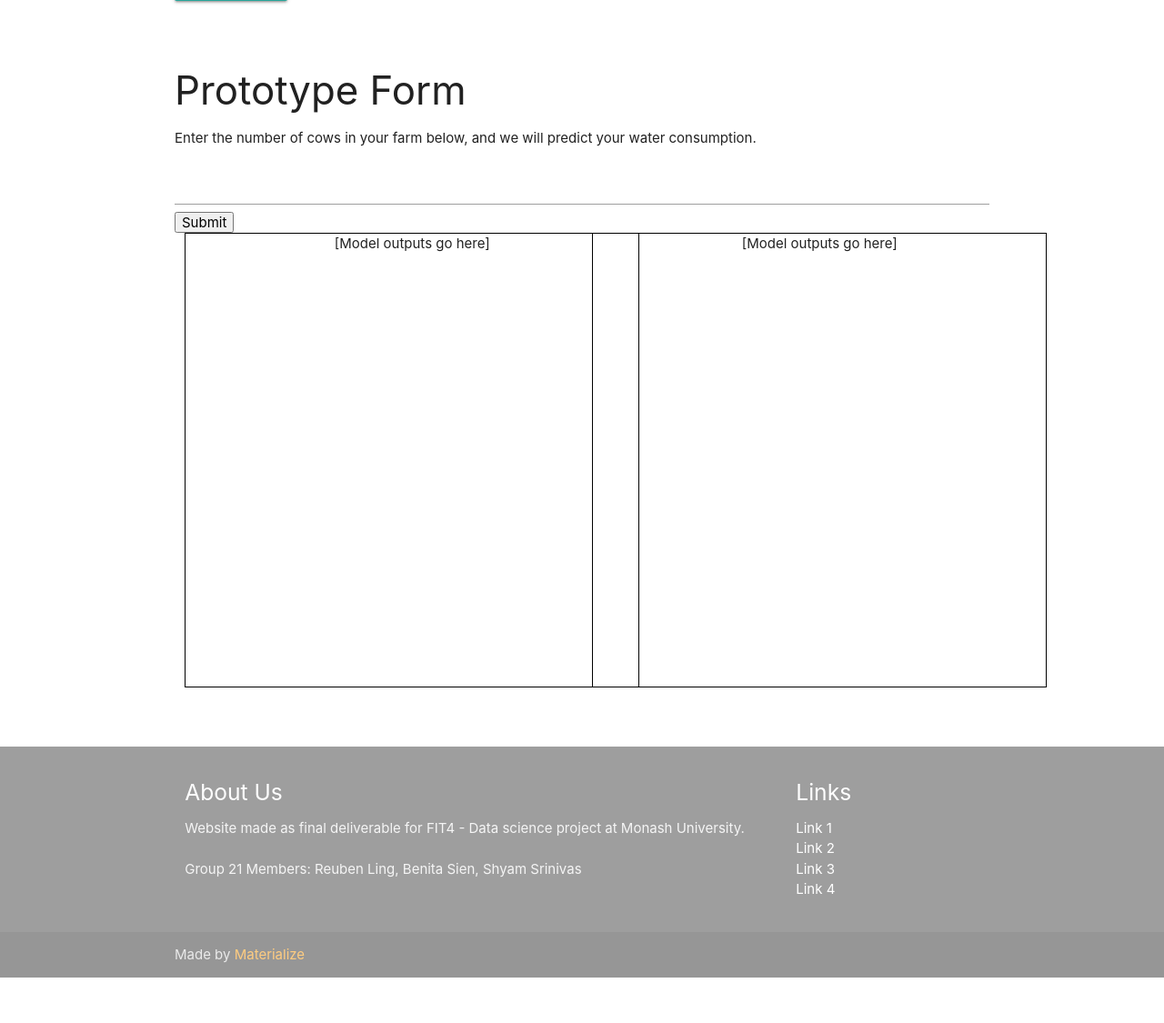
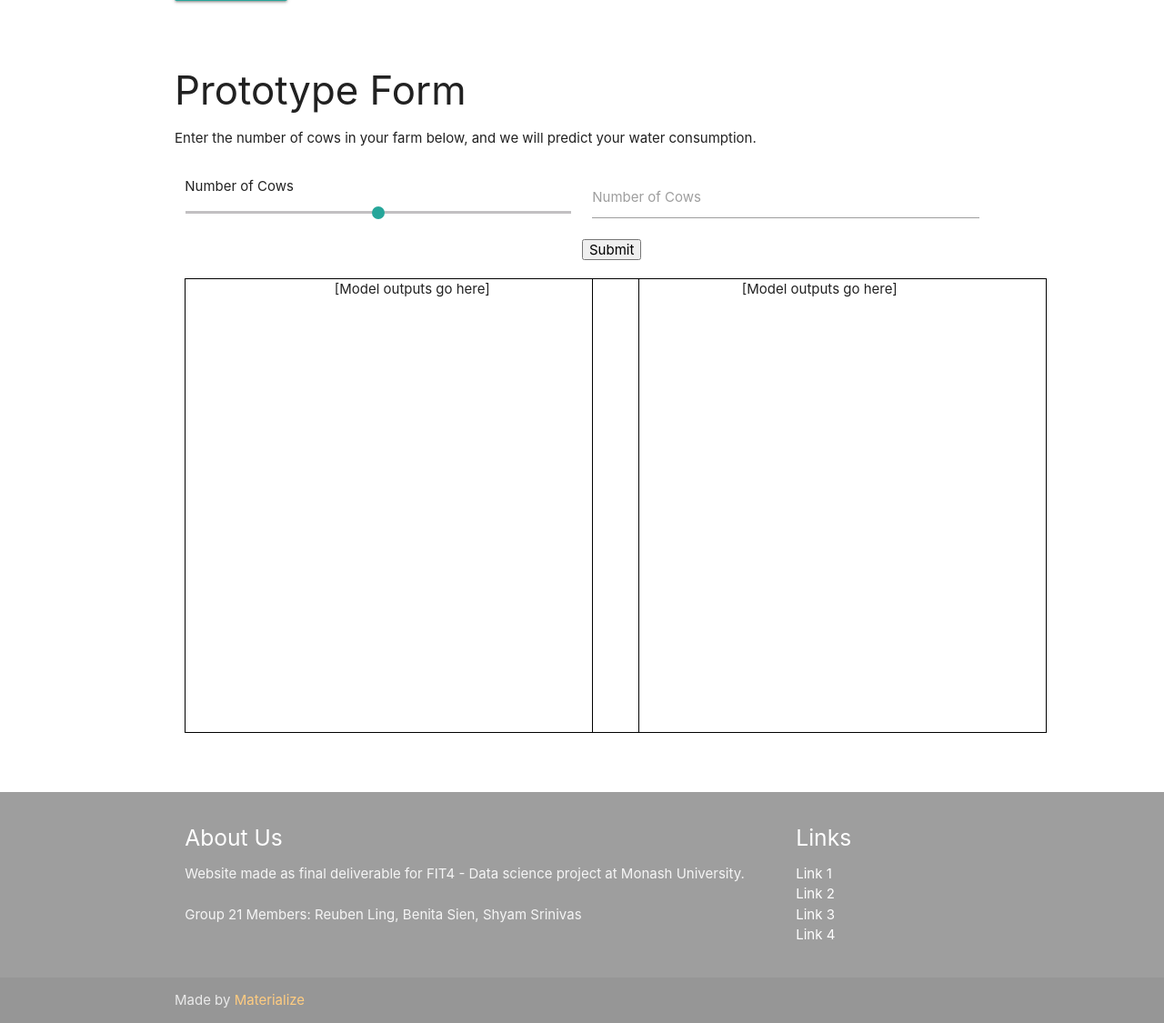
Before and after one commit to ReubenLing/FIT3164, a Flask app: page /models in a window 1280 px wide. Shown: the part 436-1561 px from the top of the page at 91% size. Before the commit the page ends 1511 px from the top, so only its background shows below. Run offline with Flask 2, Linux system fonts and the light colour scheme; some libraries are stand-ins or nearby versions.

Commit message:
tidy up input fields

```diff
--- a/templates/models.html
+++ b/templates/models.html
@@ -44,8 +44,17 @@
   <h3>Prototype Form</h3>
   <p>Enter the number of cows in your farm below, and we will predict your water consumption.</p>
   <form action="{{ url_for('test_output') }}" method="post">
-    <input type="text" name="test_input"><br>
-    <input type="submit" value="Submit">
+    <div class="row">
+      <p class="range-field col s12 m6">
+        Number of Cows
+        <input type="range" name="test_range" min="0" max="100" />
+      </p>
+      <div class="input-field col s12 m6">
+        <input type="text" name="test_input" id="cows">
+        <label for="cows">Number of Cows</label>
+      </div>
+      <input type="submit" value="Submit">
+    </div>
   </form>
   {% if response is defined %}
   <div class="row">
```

·····

> Aim of the exercise
The result should be the material above, unchanged and free of pictures; please print it.

> Response area
Before and after one commit to ReubenLing/FIT3164, a Flask app: page /models in a window 1280 px wide. Shown: the part 436-1561 px from the top of the page at 91% size. Before the commit the page ends 1511 px from the top, so only its background shows below. Run offline with Flask 2, Linux system fonts and the light colour scheme; some libraries are stand-ins or nearby versions.

Commit message:
tidy up input fields

```diff
--- a/templates/models.html
+++ b/templates/models.html
@@ -44,8 +44,17 @@
   <h3>Prototype Form</h3>
   <p>Enter the number of cows in your farm below, and we will predict your water consumption.</p>
   <form action="{{ url_for('test_output') }}" method="post">
-    <input type="text" name="test_input"><br>
-    <input type="submit" value="Submit">
+    <div class="row">
+      <p class="range-field col s12 m6">
+        Number of Cows
+        <input type="range" name="test_range" min="0" max="100" />
+      </p>
+      <div class="input-field col s12 m6">
+        <input type="text" name="test_input" id="cows">
+        <label for="cows">Number of Cows</label>
+      </div>
+      <input type="submit" value="Submit">
+    </div>
   </form>
   {% if response is defined %}
   <div class="row">
```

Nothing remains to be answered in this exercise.